[Stored items from a collection]
# # # #

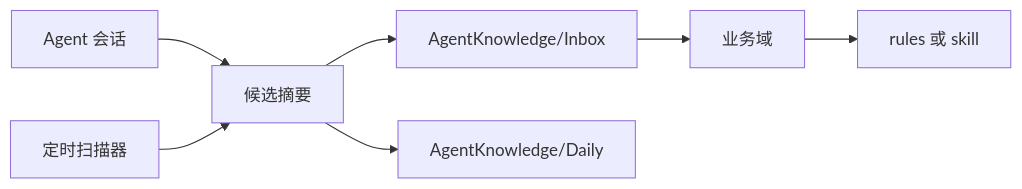
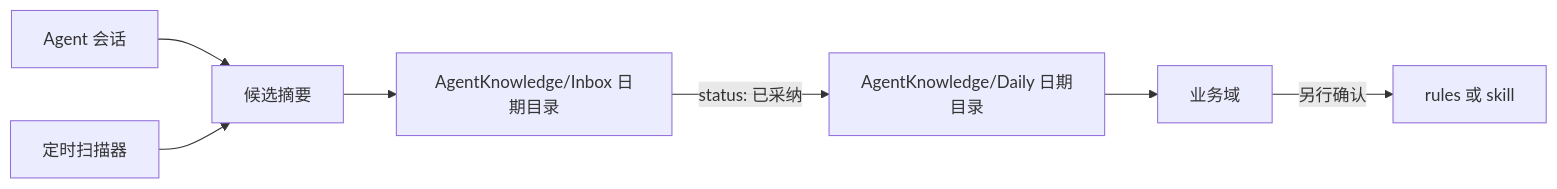
One commit to hugang20230316/ai-agent changed the second of 2 diagrams in skills/personal-knowledge/references/obsidian-structure.md. Above: the diagram before and after it, drawn with Mermaid. The commit also changed other lines of this file and 17 other files, not shown here.

````diff
--- a/skills/personal-knowledge/references/obsidian-structure.md
+++ b/skills/personal-knowledge/references/obsidian-structure.md
@@ -82,17 +86,17 @@
 ```mermaid
 flowchart LR
     session[Agent 会话]
     scanner[定时扫描器]
     candidate[候选摘要]
-    inbox[AgentKnowledge/Inbox]
-    daily[AgentKnowledge/Daily]
+    inbox[AgentKnowledge/Inbox 日期目录]
+    daily[AgentKnowledge/Daily 日期目录]
     domain[业务域]
     behavior[rules 或 skill]
 
     session --> candidate
     scanner --> candidate
     candidate --> inbox
-    candidate --> daily
-    inbox --> domain
-    domain --> behavior
+    inbox -->|status: 已采纳| daily
+    daily --> domain
+    domain -->|另行确认| behavior
 ```
````
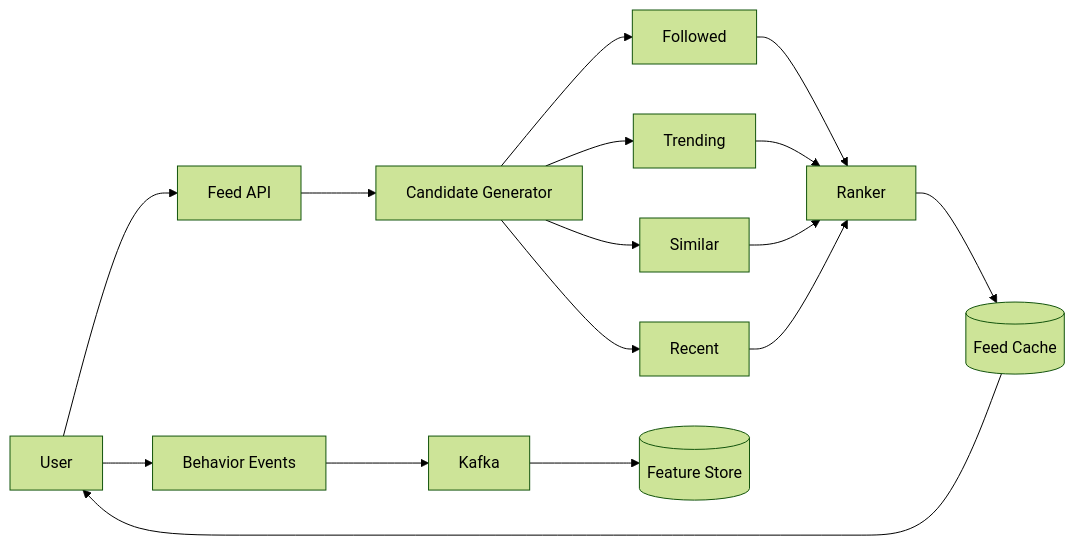
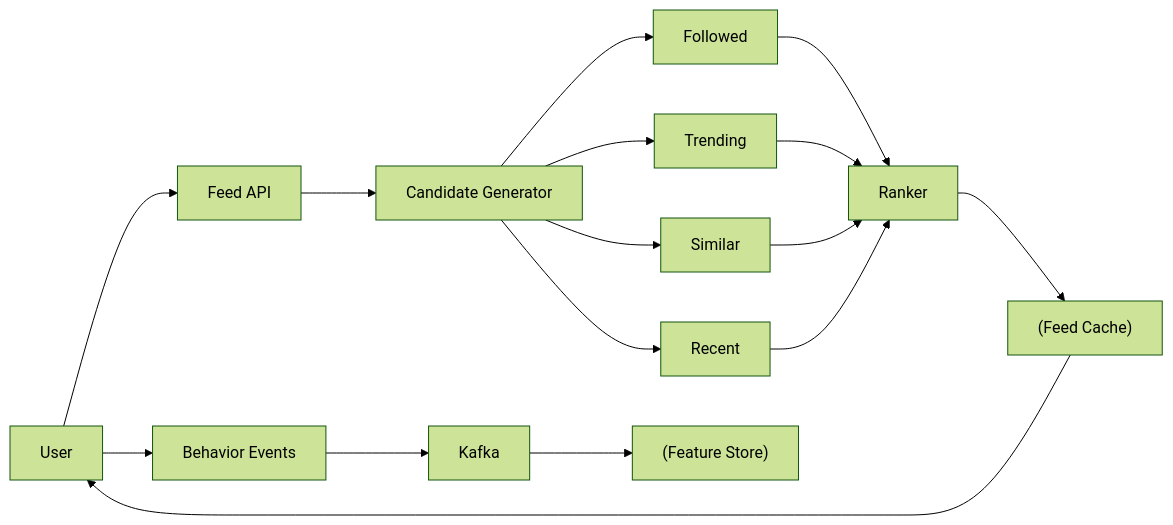
One commit to pankajThakur1874/studysheet changed the first of 3 diagrams in files/System-Design-Questions/15_news_feed_recommendation.md. Above: the diagram before and after it, drawn with Mermaid (forest theme). The commit also changed other lines of this file and 102 other files, not shown here.

Commit message:
Auto-fix Mermaid diagram syntax across all study guides to prevent Syntax Error in Mermaid v10

````diff
--- a/files/System-Design-Questions/15_news_feed_recommendation.md
+++ b/files/System-Design-Questions/15_news_feed_recommendation.md
@@ -76,18 +76,18 @@
 ```mermaid
 flowchart LR
     U[User] --> API[Feed API]
     API --> CG[Candidate Generator]
     CG --> F1[Followed]
     CG --> F2[Trending]
     CG --> F3[Similar]
     CG --> F4[Recent]
     F1 --> R[Ranker]
     F2 --> R
     F3 --> R
     F4 --> R
-    R --> C[(Feed Cache)]
+    R --> C["(Feed Cache)"]
     C --> U
     U --> EV[Behavior Events]
     EV --> K[Kafka]
-    K --> FS[(Feature Store)]
+    K --> FS["(Feature Store)"]
 ```
````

# # # #

Within the entries, find all lines holding "domain" and copy each one.

     domain[业务域]
-    inbox --> domain
-    domain --> behavior
+    daily --> domain
+    domain -->|另行确认| behavior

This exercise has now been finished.